■ Exercise aim ■
Single out the lines of the material that contain "page" and copy them.
┄┄┄┄┄┄┄┄┄┄┄┄┄┄┄┄┄┄┄┄
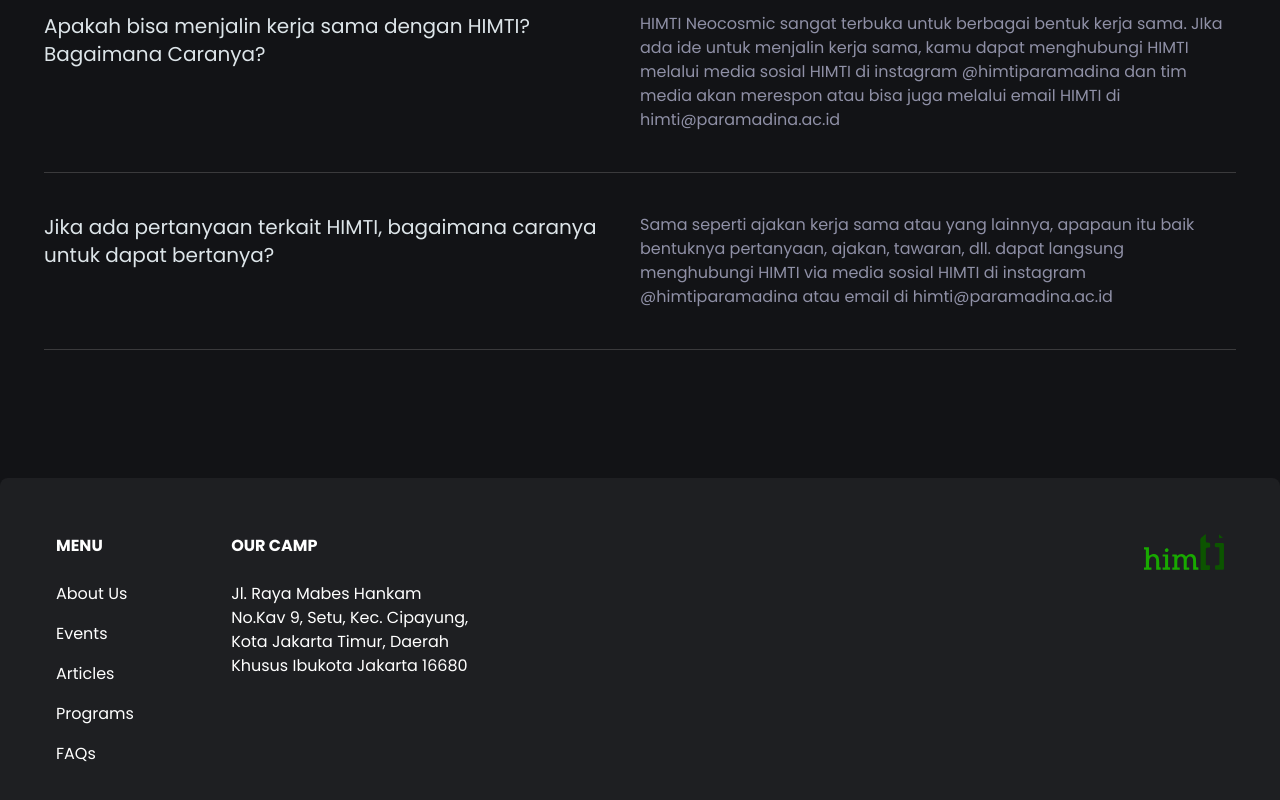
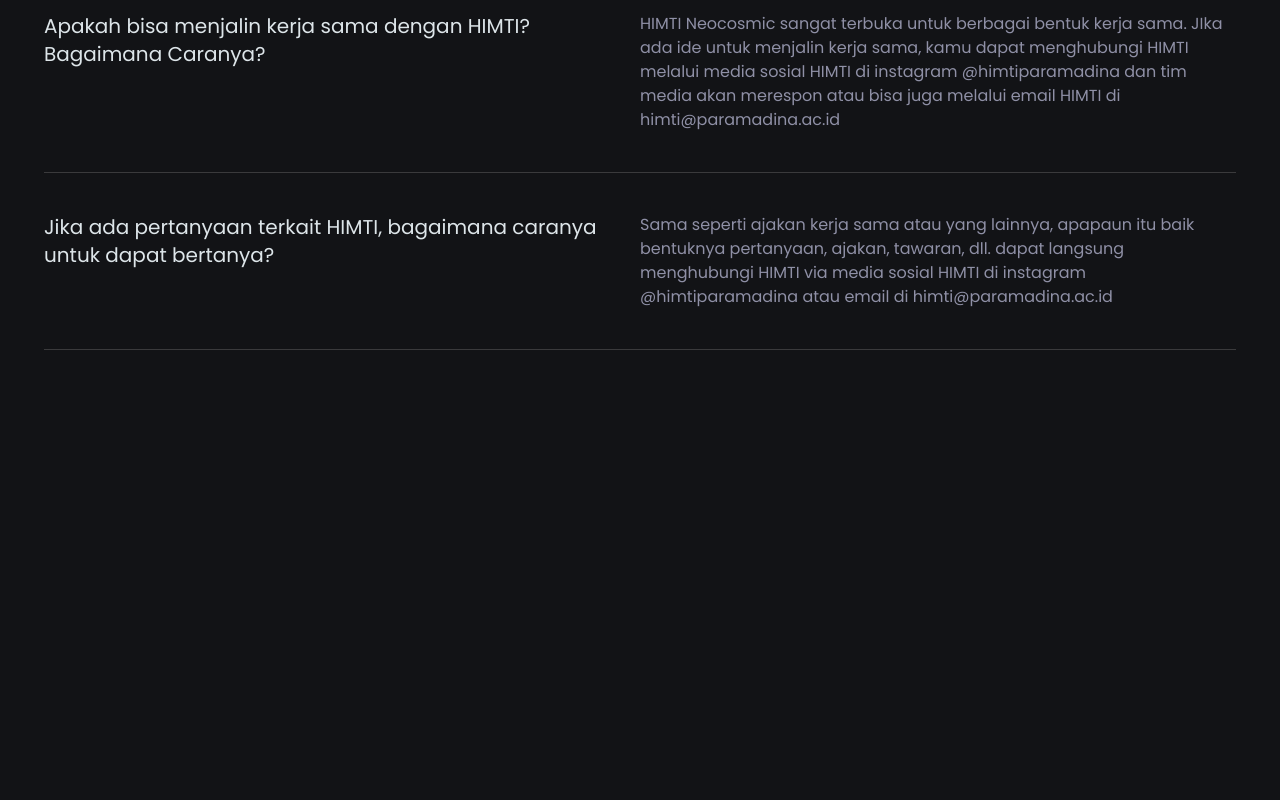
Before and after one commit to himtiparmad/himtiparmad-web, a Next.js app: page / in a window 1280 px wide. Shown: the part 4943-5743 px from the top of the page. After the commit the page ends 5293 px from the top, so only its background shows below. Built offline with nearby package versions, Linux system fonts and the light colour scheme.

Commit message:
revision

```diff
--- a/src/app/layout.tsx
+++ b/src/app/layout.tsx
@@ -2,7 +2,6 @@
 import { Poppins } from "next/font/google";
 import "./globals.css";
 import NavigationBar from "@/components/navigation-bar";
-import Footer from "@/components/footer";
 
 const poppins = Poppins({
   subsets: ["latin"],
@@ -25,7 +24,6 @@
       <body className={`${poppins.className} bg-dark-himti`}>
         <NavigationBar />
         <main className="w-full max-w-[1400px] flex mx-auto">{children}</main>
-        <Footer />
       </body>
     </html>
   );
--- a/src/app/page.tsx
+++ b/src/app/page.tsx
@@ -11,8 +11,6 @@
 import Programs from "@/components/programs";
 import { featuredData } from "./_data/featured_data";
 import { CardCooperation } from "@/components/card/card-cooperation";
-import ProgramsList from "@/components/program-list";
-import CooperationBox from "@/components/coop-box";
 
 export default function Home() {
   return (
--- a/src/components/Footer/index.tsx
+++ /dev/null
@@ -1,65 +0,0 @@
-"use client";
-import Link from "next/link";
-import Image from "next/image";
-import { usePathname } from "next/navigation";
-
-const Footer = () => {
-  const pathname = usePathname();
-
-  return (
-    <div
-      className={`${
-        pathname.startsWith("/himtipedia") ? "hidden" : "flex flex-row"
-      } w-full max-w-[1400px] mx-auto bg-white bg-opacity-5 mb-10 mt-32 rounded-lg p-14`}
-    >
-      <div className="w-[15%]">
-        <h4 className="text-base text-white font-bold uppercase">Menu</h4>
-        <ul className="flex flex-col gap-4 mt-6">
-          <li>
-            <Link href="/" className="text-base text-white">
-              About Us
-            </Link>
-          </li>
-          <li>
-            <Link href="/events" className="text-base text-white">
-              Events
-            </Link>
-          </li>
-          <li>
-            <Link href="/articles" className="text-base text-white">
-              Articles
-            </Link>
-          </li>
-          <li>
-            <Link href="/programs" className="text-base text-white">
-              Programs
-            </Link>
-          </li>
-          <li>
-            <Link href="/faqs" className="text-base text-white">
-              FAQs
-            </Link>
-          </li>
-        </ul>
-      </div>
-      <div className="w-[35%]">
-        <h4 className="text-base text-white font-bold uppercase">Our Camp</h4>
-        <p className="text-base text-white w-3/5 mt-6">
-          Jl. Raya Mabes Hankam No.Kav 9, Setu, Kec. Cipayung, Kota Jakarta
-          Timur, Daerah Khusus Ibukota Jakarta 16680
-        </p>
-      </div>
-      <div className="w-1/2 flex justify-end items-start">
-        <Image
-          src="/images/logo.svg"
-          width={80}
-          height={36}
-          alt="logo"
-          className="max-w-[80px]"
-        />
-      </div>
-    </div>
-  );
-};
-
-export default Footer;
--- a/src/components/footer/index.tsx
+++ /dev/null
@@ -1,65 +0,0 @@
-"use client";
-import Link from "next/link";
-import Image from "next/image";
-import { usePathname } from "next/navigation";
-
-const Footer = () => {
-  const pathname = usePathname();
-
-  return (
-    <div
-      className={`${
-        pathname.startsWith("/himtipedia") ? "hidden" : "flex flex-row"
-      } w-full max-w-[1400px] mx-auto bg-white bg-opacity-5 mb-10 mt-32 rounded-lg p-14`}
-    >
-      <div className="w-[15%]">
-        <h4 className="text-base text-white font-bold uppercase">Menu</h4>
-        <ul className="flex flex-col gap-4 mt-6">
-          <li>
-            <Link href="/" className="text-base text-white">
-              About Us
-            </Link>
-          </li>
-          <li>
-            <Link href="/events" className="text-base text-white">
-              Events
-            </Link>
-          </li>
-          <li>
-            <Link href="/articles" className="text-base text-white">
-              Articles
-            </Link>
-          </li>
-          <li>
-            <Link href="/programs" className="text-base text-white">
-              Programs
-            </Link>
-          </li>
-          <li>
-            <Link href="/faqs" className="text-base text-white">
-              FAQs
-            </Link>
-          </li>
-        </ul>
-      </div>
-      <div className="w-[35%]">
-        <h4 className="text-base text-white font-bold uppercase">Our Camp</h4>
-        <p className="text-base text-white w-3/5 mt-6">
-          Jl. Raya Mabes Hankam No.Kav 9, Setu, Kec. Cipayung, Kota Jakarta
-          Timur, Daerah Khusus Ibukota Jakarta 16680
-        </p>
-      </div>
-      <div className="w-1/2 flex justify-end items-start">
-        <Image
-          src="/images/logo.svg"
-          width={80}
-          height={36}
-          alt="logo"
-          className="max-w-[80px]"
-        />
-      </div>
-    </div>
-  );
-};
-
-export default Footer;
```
┄┄┄┄┄┄┄┄┄┄┄┄┄┄┄┄┄┄┄┄
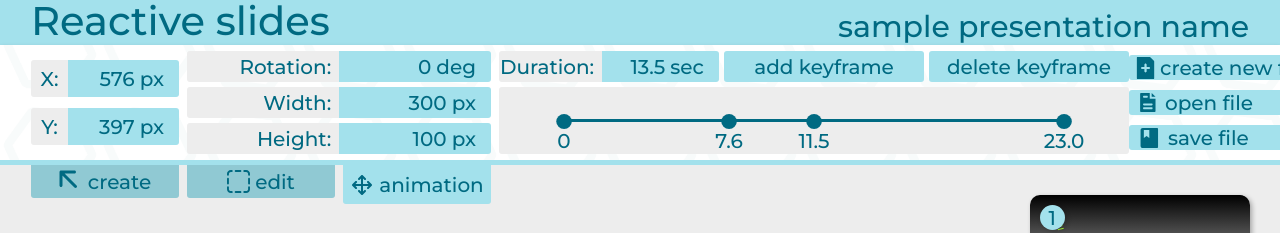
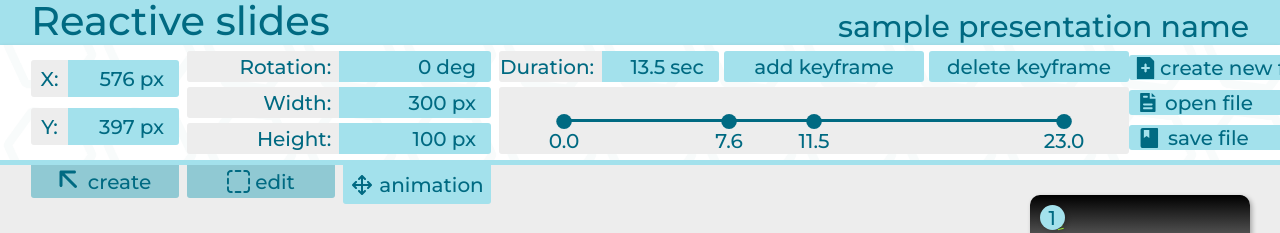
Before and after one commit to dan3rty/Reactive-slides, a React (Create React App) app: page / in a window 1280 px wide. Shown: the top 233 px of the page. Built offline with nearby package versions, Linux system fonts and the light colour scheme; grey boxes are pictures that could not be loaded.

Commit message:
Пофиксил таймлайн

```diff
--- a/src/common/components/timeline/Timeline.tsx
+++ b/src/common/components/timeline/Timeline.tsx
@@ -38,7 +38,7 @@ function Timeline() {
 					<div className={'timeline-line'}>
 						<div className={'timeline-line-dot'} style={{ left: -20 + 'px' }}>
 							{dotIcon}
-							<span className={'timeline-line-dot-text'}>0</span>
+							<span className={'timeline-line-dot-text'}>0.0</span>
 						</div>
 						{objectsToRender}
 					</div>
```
┄┄┄┄┄┄┄┄┄┄┄┄┄┄┄┄┄┄┄┄
■ Response ■
Before and after one commit to himtiparmad/himtiparmad-web, a Next.js app: page / in a window 1280 px wide. Shown: the part 4943-5743 px from the top of the page. After the commit the page ends 5293 px from the top, so only its background shows below. Built offline with nearby package versions, Linux system fonts and the light colour scheme.
--- a/src/app/page.tsx
+++ b/src/app/page.tsx
Before and after one commit to dan3rty/Reactive-slides, a React (Create React App) app: page / in a window 1280 px wide. Shown: the top 233 px of the page. Built offline with nearby package versions, Linux system fonts and the light colour scheme; grey boxes are pictures that could not be loaded.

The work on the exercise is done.